[EXTRACTED RECORDS Boundary: Start]
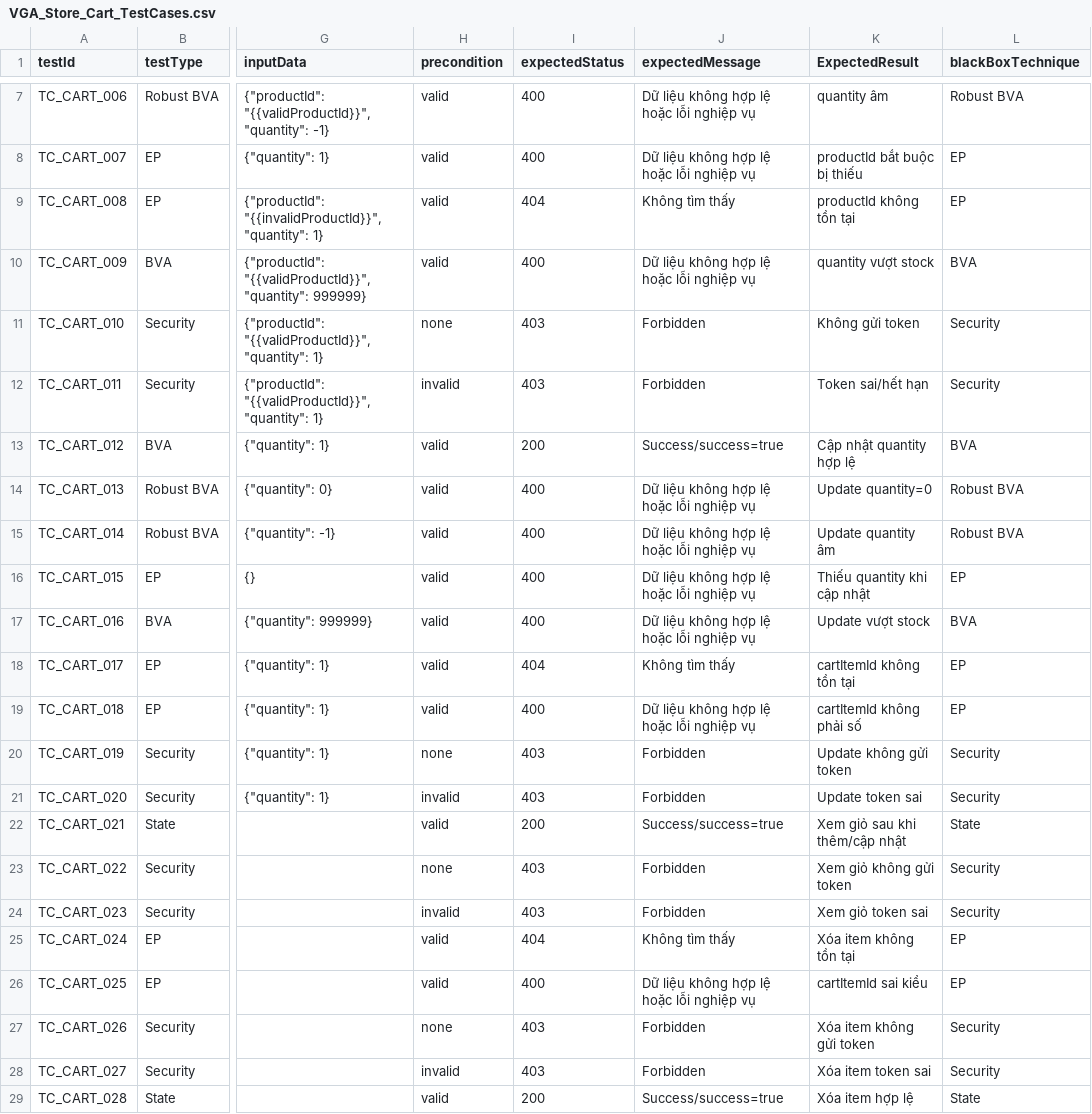
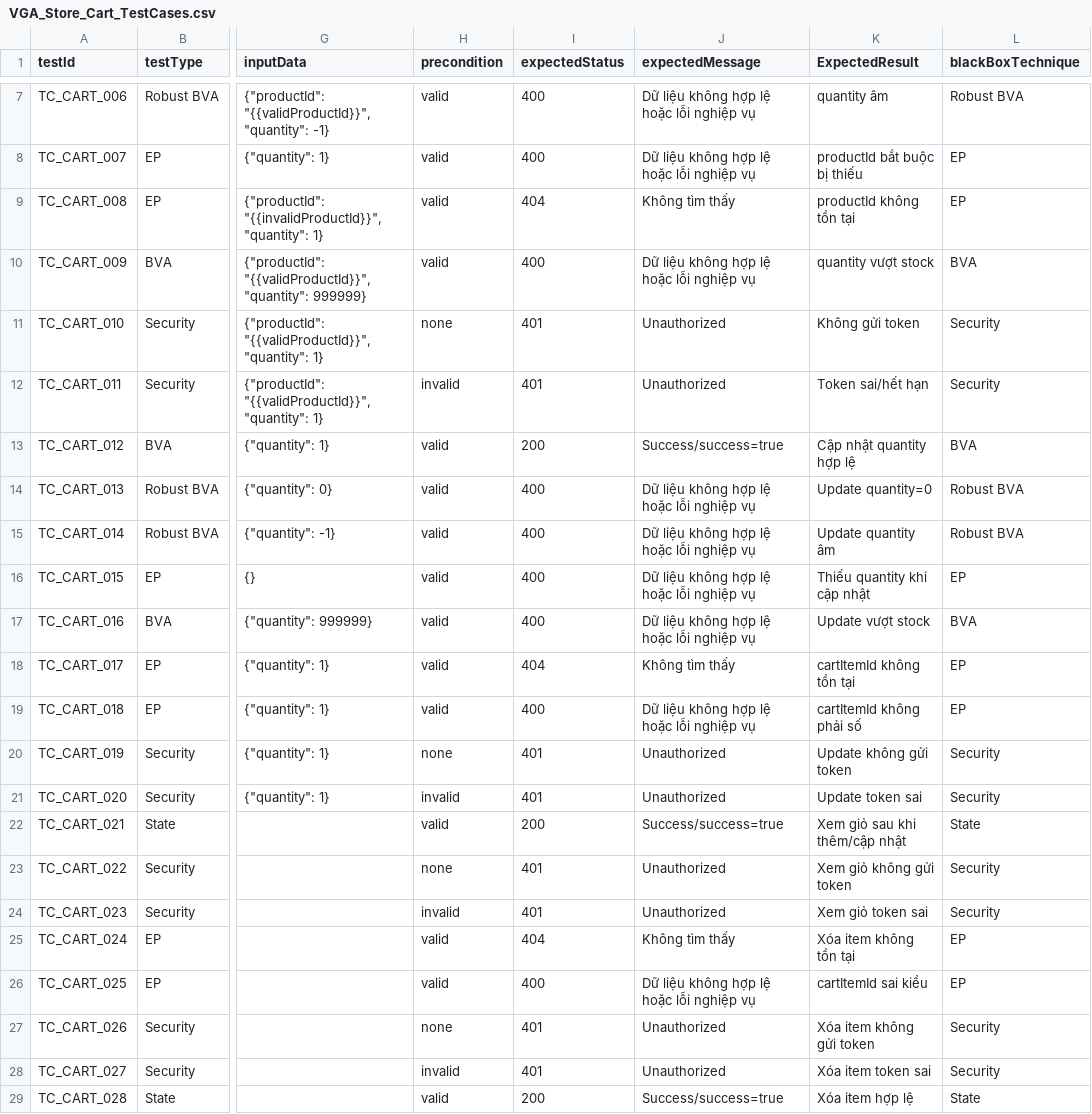
Before and after one commit to thanhhai375/vga-store-testing, a CSV file: automation/postman/VGA-Store-Cart/VGA_Store_Cart_TestCases.csv, drawn as a sheet; only a part is shown, gaps mark what is left out; the diff names each change by its address in the sheet, - before the commit and + after, or states it on an @@ line.

Commit message:
fix newman blackbox expectations and admin login

```diff
--- a/automation/postman/VGA-Store-Cart/VGA_Store_Cart_TestCases.csv
+++ b/automation/postman/VGA-Store-Cart/VGA_Store_Cart_TestCases.csv
-I11:I12 (expectedStatus): 403
+I11:I12 (expectedStatus): 401
-J11:J12 (expectedMessage): Forbidden
+J11:J12 (expectedMessage): Unauthorized
-I20:I21 (expectedStatus): 403
+I20:I21 (expectedStatus): 401
-J20:J21 (expectedMessage): Forbidden
+J20:J21 (expectedMessage): Unauthorized
-I23:I24 (expectedStatus): 403
+I23:I24 (expectedStatus): 401
-J23:J24 (expectedMessage): Forbidden
+J23:J24 (expectedMessage): Unauthorized
-I27:I28 (expectedStatus): 403
+I27:I28 (expectedStatus): 401
-J27:J28 (expectedMessage): Forbidden
+J27:J28 (expectedMessage): Unauthorized
```
Also changed, not shown: automation/postman/VGA-AUTH-USER/VGA-Store-USER/VGA-Store-User-Blackbox-Testcase.csv, 4 other files.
[EXTRACTED RECORDS Boundary: End]
_REQUIRED WORK_.
In the entries above, find each line with the word "shown" and copy it.

_TASK SOLUTION_.
Before and after one commit to thanhhai375/vga-store-testing, a CSV file: automation/postman/VGA-Store-Cart/VGA_Store_Cart_TestCases.csv, drawn as a sheet; only a part is shown, gaps mark what is left out; the diff names each change by its address in the sheet, - before the commit and + after, or states it on an @@ line.
Also changed, not shown: automation/postman/VGA-AUTH-USER/VGA-Store-USER/VGA-Store-User-Blackbox-Testcase.csv, 4 other files.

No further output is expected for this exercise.